Lowry said the Tax Office used nine certified appraisers who worked with a private company to conduct the revaluation.
She said there are three ways to value property: sales approach, cost approach, and income approach.
“We used the sales approach, which is recognized as the most common, true and accurate way to value property,” she said. “Property was determined by sales of similar or like properties. Sales of real property have been collected since 2010, however, more emphasis was placed on the last three years of sales.
“These sales form the basis of the 2018 revaluation. It measures the real estate market. Our real estate appraisers have been working building permits since 2010 and they have also reviewed the listing forms that have been returned every year that states new construction or changes to the property. Our revaluation staff used their data to do the analysis to the neighborhoods.”
She said Robeson County has 566 neighborhoods identified and they can be as large as 1,000-plus homes or as few as eight to 10.

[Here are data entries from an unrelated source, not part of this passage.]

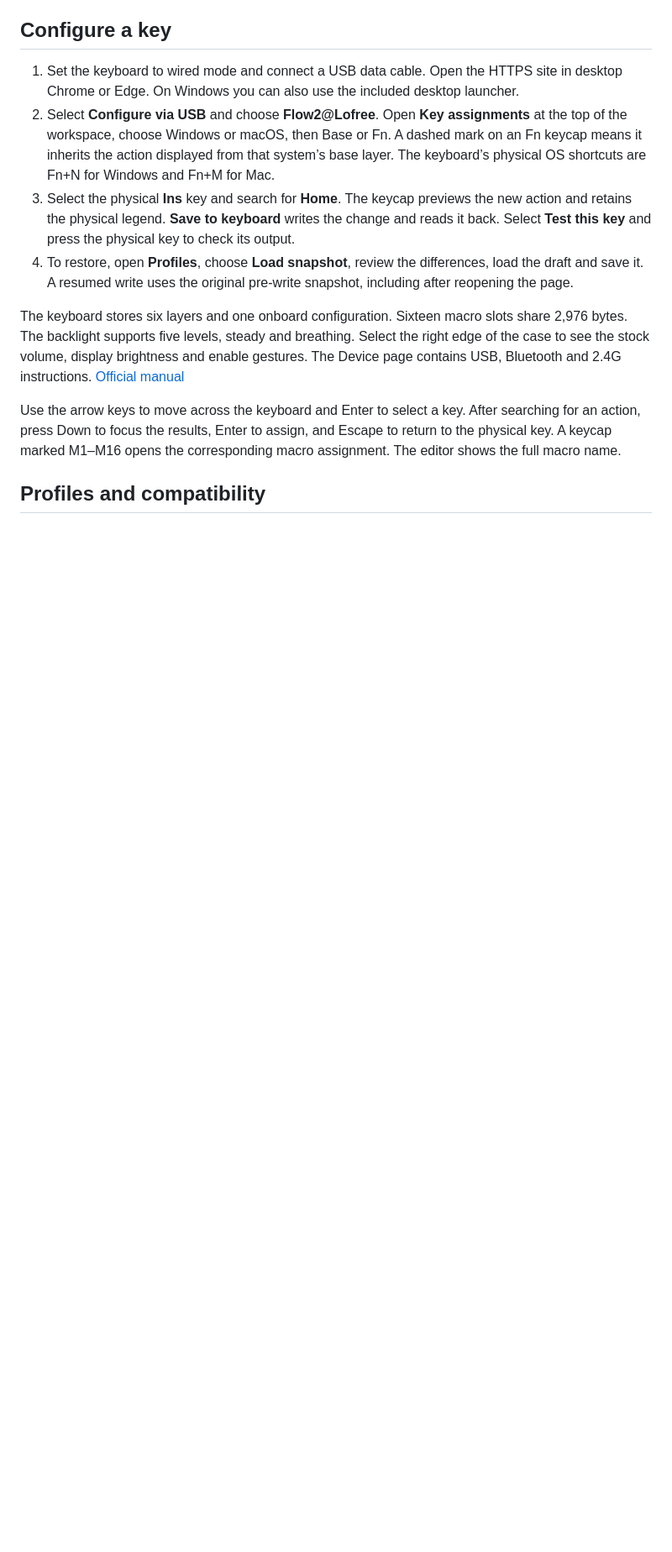
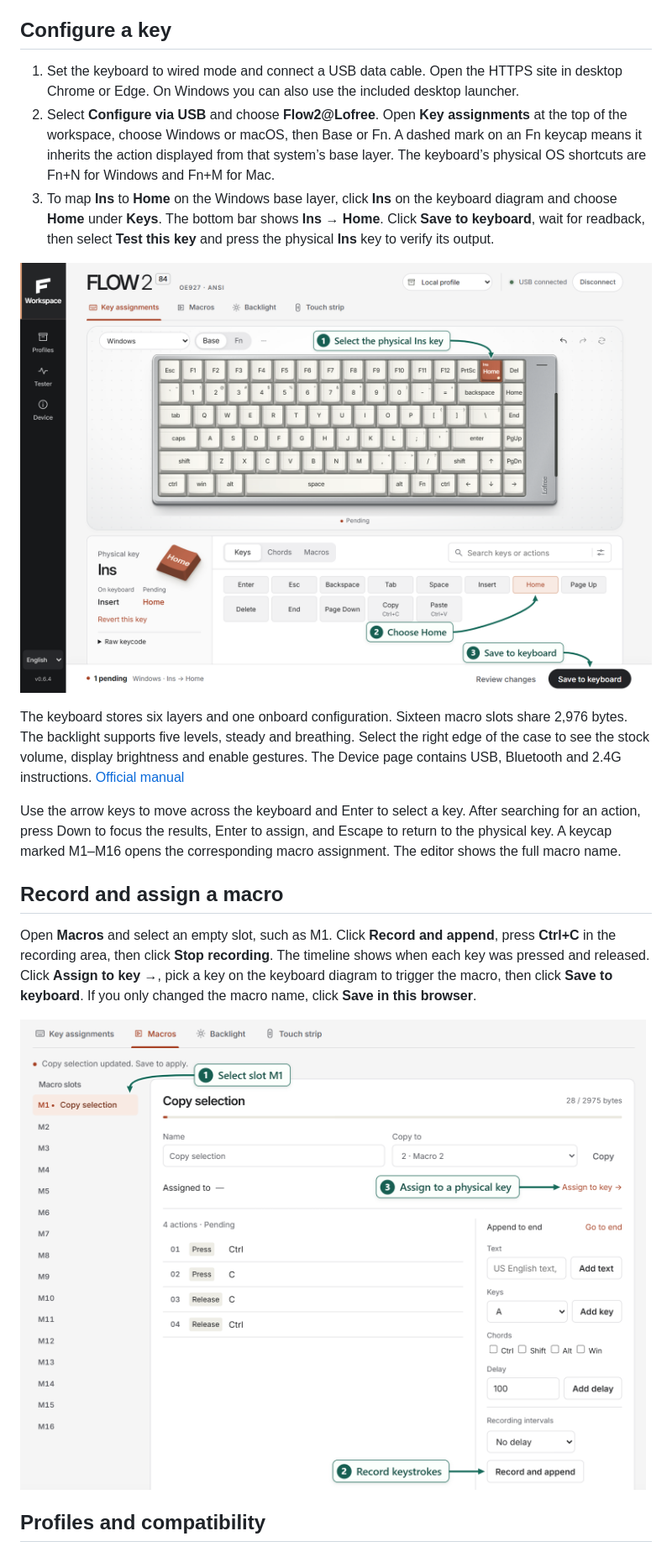
Before and after one commit to hyouo/flow2-control, a Markdown page: README.en.md, the part around one of its changes. Shown at 84% size. Rendered like a GitHub page; pictures changed too: docs/images/macro-en.png (added), docs/images/remap-en.png (added); blank space fills up the shorter version.

Commit message:
Illustrate remapping, macro recording and snapshot recovery

```diff
--- a/README.en.md
+++ b/README.en.md
@@ -8,11 +8,18 @@ FLOW2 Control supports the standard ANSI FLOW 2 84 (OE927) and has English and C
 
 1. Set the keyboard to wired mode and connect a USB data cable. Open the HTTPS site in desktop Chrome or Edge. On Windows you can also use the included desktop launcher.
 2. Select **Configure via USB** and choose **Flow2@Lofree**. Open **Key assignments** at the top of the workspace, choose Windows or macOS, then Base or Fn. A dashed mark on an Fn keycap means it inherits the action displayed from that system’s base layer. The keyboard’s physical OS shortcuts are Fn+N for Windows and Fn+M for Mac.
-3. Select the physical **Ins** key and search for **Home**. The keycap previews the new action and retains the physical legend. **Save to keyboard** writes the change and reads it back. Select **Test this key** and press the physical key to check its output.
-4. To restore, open **Profiles**, choose **Load snapshot**, review the differences, load the draft and save it. A resumed write uses the original pre-write snapshot, including after reopening the page.
+3. To map **Ins** to **Home** on the Windows base layer, click **Ins** on the keyboard diagram and choose **Home** under **Keys**. The bottom bar shows **Ins → Home**. Click **Save to keyboard**, wait for readback, then select **Test this key** and press the physical **Ins** key to verify its output.
+
+![Remap a key. The arrows point to Ins at the top right of the keyboard, Home in the action list and Save to keyboard in the bottom bar.](docs/images/remap-en.png)
 
 The keyboard stores six layers and one onboard configuration. Sixteen macro slots share 2,976 bytes. The backlight supports five levels, steady and breathing. Select the right edge of the case to see the stock volume, display brightness and enable gestures. The Device page contains USB, Bluetooth and 2.4G instructions. [Official manual](https://cdn.shopify.com/s/files/1/2779/9046/files/Flow2_84_UserManual.pdf?v=1792140117)
 
 Use the arrow keys to move across the keyboard and Enter to select a key. After searching for an action, press Down to focus the results, Enter to assign, and Escape to return to the physical key. A keycap marked M1–M16 opens the corresponding macro assignment. The editor shows the full macro name.
 
+## Record and assign a macro
+
+Open **Macros** and select an empty slot, such as M1. Click **Record and append**, press **Ctrl+C** in the recording area, then click **Stop recording**. The timeline shows when each key was pressed and released. Click **Assign to key →**, pick a key on the keyboard diagram to trigger the macro, then click **Save to keyboard**. If you only changed the macro name, click **Save in this browser**.
+
+![Record a copy shortcut. The arrows mark slot M1 on the left, Record and append at the bottom right and Assign to key above the timeline.](docs/images/macro-en.png)
+
 ## Profiles and compatibility
```
Also changed, not shown: other parts of README.en.md (+4 -0 lines), README.md (+13 -2 lines), docs/images/macro-zh.png (added), docs/images/remap-zh.png (added), docs/images/restore-en.png (added), docs/images/restore-zh.png (added).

“A neighborhood is a geographical area where ‘most’ properties share similar characteristics,” she said. “They are homogeneous. Some of the neighborhoods increased in value, some decreased in value and some changed very little.”
On the notices that were mailed property owners, there is a form with instructions on how to appeal.
“If after receiving notice of your assessed value, if you feel the appraised value substantially exceeds what the property would sell for, or it is not appraised like similar properties in your area, you have a number of steps you can take in the appeal process,” Lowry said.
— An informal appeal by completing and returning the appeal form attached to your notice of value.
— If you are not satisfied with the new adjusted value, or the value was not changed, you may appeal to the local Board of Equalization and Review.
— If you are not satisfied with the decision of the Board of Equalization and Review, you may appeal to the North Carolina Property Tax Commission located in Raleigh.
— If you are not satisfied with the decision of the North Carolina Property Tax Commission, you may appeal to the North Carolina Court of Appeals.
Editor Donnie Douglas can be reached at 910-416-5649 or [email protected]